Sunday, 3 November 2013

Nomads and Travellers

 I want to look at the beats: nomads, travellers and vagrants. In 1597 the Act for the Repression of Vagrancy defined these people as:
  1. wandering scholars seeking alms
  2. shipwrecked seamen
  3. idle persons using subtle craft in games or in fortune-telling
  4. pretended proctors, procurers or gatherers of alms for institutions
  5. fencers, bearwards, common players or minstrels
  6. jugglers, tinkers, pedlars and petty chapmen
  7. able-bodied wandering persons and labourers without means refusing to work for current rates of wages
  8. discharged prisoners
  9. wanderers pretending losses by fire
  10. Egyptians or gypsies

Galloway was one of the great centres for tinkers or travelling people. Billy Marshall for instance, born in 1672 and died at the supposed age of 120 sometime near 1792. Billy claimed to be the King of the Gypsies in Galloway, and was:

a bare knuckle boxer
a smuggler
a soldier who deserted 7 times at the time of the Horse Fairs
a sailor who deserted 3 times at the times of the Horse Fairs
married 17 times
the father of 68 children, 4 reputedly after his hundredth birthday

Billy Marshall's grave at Kirkcudbright
He led a band of gypsies or 'randies' but also was an early radical at the time of the levellers. With his military training and expertise he was able to organise the country people and demolish the tyrannical dykes the landowners were building to parcel up the land.

The Workhouse at Gatelawbridge Thornhill
The coming of the workhouses in the 19th century with their special blocks for vagrants led to a decline in the numbers and easier communications meant a fall in the number of folk on the roads selling and trading though salesmen like the Petitjeans or Onion Johnnies were a common sight for close to a century from the 1860s. One, a M Quemener,  is still working in the eastern borders but none as far as I know still trade in Dumfries and Galloway.
Small numbers of travellers still can be seen in Dumfries and Galloway which has 2 permanent facilities for travellers in Glenluce and in Collin, though the numbers using these are extremely small.

Where's the modern equivalent of the wandering scholars, jugglers and fortune tellers? Are they dark sky watching or practising reiki therapy from rustic cottages in Moniaive or New Galloway or Wanlockhead? Do they just come out for Knockengorroch or the Wickerman then go home? Or are there any still on the road living out of a backpack?

I was talking to some auld heids the other night and they talked of another type of nomad. Thanks  to free travel concessions there are wee old men and women just jumping on buses and criss crossing the region, the nation, just for the hell of it. Must invent a name for them.

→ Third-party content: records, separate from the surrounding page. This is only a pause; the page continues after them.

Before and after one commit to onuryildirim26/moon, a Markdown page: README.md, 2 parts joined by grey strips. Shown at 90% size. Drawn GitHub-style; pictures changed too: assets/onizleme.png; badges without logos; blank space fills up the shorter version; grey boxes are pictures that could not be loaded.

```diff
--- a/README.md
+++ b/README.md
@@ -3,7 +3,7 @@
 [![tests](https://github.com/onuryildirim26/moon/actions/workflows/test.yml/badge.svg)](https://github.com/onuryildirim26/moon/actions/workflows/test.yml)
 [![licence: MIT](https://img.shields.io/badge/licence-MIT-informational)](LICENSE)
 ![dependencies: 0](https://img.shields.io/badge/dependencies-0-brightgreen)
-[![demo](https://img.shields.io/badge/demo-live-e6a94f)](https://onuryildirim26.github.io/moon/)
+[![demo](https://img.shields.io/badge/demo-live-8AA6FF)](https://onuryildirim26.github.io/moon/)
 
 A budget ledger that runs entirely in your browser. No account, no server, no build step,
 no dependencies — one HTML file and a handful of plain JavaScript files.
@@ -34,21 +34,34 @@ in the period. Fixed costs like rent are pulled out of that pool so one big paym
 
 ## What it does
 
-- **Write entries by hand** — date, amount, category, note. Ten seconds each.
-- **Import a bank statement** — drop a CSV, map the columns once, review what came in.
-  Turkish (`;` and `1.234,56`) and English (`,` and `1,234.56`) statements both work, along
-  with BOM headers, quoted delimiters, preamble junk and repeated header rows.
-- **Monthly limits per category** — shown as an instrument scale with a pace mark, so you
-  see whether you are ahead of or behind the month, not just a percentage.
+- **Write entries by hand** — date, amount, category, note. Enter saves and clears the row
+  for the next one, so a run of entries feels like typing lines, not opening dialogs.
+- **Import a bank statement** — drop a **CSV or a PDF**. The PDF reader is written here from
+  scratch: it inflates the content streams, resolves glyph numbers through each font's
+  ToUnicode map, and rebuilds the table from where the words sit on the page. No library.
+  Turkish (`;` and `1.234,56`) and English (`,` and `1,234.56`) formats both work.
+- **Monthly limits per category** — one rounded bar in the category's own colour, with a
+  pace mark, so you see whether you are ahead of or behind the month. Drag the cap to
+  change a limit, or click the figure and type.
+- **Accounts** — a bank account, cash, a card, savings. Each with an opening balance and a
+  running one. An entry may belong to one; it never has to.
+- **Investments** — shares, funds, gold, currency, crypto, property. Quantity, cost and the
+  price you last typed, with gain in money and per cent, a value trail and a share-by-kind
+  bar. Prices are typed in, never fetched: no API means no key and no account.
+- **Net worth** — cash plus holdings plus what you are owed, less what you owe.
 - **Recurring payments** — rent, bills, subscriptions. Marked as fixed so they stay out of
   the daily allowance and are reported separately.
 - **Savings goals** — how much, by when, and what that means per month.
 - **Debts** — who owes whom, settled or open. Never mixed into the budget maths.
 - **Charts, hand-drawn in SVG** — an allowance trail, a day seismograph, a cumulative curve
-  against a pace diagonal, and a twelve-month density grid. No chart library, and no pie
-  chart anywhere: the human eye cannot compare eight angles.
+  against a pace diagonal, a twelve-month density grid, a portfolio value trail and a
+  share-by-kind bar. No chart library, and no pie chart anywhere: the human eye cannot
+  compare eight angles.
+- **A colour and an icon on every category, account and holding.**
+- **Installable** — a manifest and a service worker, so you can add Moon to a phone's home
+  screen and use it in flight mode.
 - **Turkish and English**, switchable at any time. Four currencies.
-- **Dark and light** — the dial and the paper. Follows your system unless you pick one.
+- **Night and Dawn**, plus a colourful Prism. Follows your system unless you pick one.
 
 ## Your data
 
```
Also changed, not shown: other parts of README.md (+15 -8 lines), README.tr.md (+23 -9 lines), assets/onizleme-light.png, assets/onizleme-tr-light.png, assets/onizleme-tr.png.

Word of the day- Pruch. To filter through for things of value.

No comments:

Post a Comment